Edit difference data:

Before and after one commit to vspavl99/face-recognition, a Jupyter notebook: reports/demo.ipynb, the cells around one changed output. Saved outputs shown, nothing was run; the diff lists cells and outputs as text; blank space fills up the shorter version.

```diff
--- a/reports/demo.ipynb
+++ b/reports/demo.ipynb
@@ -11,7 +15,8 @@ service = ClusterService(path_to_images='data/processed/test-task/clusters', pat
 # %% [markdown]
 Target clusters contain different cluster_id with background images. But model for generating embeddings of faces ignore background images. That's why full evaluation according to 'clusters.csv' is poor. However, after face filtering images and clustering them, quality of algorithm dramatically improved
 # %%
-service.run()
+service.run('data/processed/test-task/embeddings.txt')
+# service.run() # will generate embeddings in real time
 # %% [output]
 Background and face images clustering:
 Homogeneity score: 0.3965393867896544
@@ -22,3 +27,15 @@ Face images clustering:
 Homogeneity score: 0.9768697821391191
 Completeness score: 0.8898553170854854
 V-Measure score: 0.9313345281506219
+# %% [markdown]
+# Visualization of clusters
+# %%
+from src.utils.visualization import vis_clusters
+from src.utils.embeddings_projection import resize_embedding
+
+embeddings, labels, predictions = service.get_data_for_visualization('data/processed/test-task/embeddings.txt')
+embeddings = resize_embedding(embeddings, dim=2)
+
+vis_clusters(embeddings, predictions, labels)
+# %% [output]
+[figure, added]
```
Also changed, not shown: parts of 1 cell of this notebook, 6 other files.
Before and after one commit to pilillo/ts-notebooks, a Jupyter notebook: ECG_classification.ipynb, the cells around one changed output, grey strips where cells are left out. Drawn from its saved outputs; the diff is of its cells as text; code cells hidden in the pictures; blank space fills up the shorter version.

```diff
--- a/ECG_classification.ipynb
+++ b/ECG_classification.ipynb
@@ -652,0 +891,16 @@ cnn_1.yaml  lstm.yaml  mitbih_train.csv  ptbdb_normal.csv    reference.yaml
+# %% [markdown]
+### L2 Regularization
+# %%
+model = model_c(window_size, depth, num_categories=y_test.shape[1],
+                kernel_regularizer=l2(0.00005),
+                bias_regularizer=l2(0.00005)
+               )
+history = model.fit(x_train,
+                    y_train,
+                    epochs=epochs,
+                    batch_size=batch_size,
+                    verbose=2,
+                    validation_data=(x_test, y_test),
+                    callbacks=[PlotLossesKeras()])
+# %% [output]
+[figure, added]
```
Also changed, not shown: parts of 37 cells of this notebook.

**Problem description**
Go through the data above and return every line exactly.

**Your response**
Before and after one commit to vspavl99/face-recognition, a Jupyter notebook: reports/demo.ipynb, the cells around one changed output. Saved outputs shown, nothing was run; the diff lists cells and outputs as text; blank space fills up the shorter version.

```diff
--- a/reports/demo.ipynb
+++ b/reports/demo.ipynb
@@ -11,7 +15,8 @@ service = ClusterService(path_to_images='data/processed/test-task/clusters', pat
 # %% [markdown]
 Target clusters contain different cluster_id with background images. But model for generating embeddings of faces ignore background images. That's why full evaluation according to 'clusters.csv' is poor. However, after face filtering images and clustering them, quality of algorithm dramatically improved
 # %%
-service.run()
+service.run('data/processed/test-task/embeddings.txt')
+# service.run() # will generate embeddings in real time
 # %% [output]
 Background and face images clustering:
 Homogeneity score: 0.3965393867896544
@@ -22,3 +27,15 @@ Face images clustering:
 Homogeneity score: 0.9768697821391191
 Completeness score: 0.8898553170854854
 V-Measure score: 0.9313345281506219
+# %% [markdown]
+# Visualization of clusters
+# %%
+from src.utils.visualization import vis_clusters
+from src.utils.embeddings_projection import resize_embedding
+
+embeddings, labels, predictions = service.get_data_for_visualization('data/processed/test-task/embeddings.txt')
+embeddings = resize_embedding(embeddings, dim=2)
+
+vis_clusters(embeddings, predictions, labels)
+# %% [output]
+[figure, added]
```
Also changed, not shown: parts of 1 cell of this notebook, 6 other files.
Before and after one commit to pilillo/ts-notebooks, a Jupyter notebook: ECG_classification.ipynb, the cells around one changed output, grey strips where cells are left out. Drawn from its saved outputs; the diff is of its cells as text; code cells hidden in the pictures; blank space fills up the shorter version.

```diff
--- a/ECG_classification.ipynb
+++ b/ECG_classification.ipynb
@@ -652,0 +891,16 @@ cnn_1.yaml  lstm.yaml  mitbih_train.csv  ptbdb_normal.csv    reference.yaml
+# %% [markdown]
+### L2 Regularization
+# %%
+model = model_c(window_size, depth, num_categories=y_test.shape[1],
+                kernel_regularizer=l2(0.00005),
+                bias_regularizer=l2(0.00005)
+               )
+history = model.fit(x_train,
+                    y_train,
+                    epochs=epochs,
+                    batch_size=batch_size,
+                    verbose=2,
+                    validation_data=(x_test, y_test),
+                    callbacks=[PlotLossesKeras()])
+# %% [output]
+[figure, added]
```
Also changed, not shown: parts of 37 cells of this notebook.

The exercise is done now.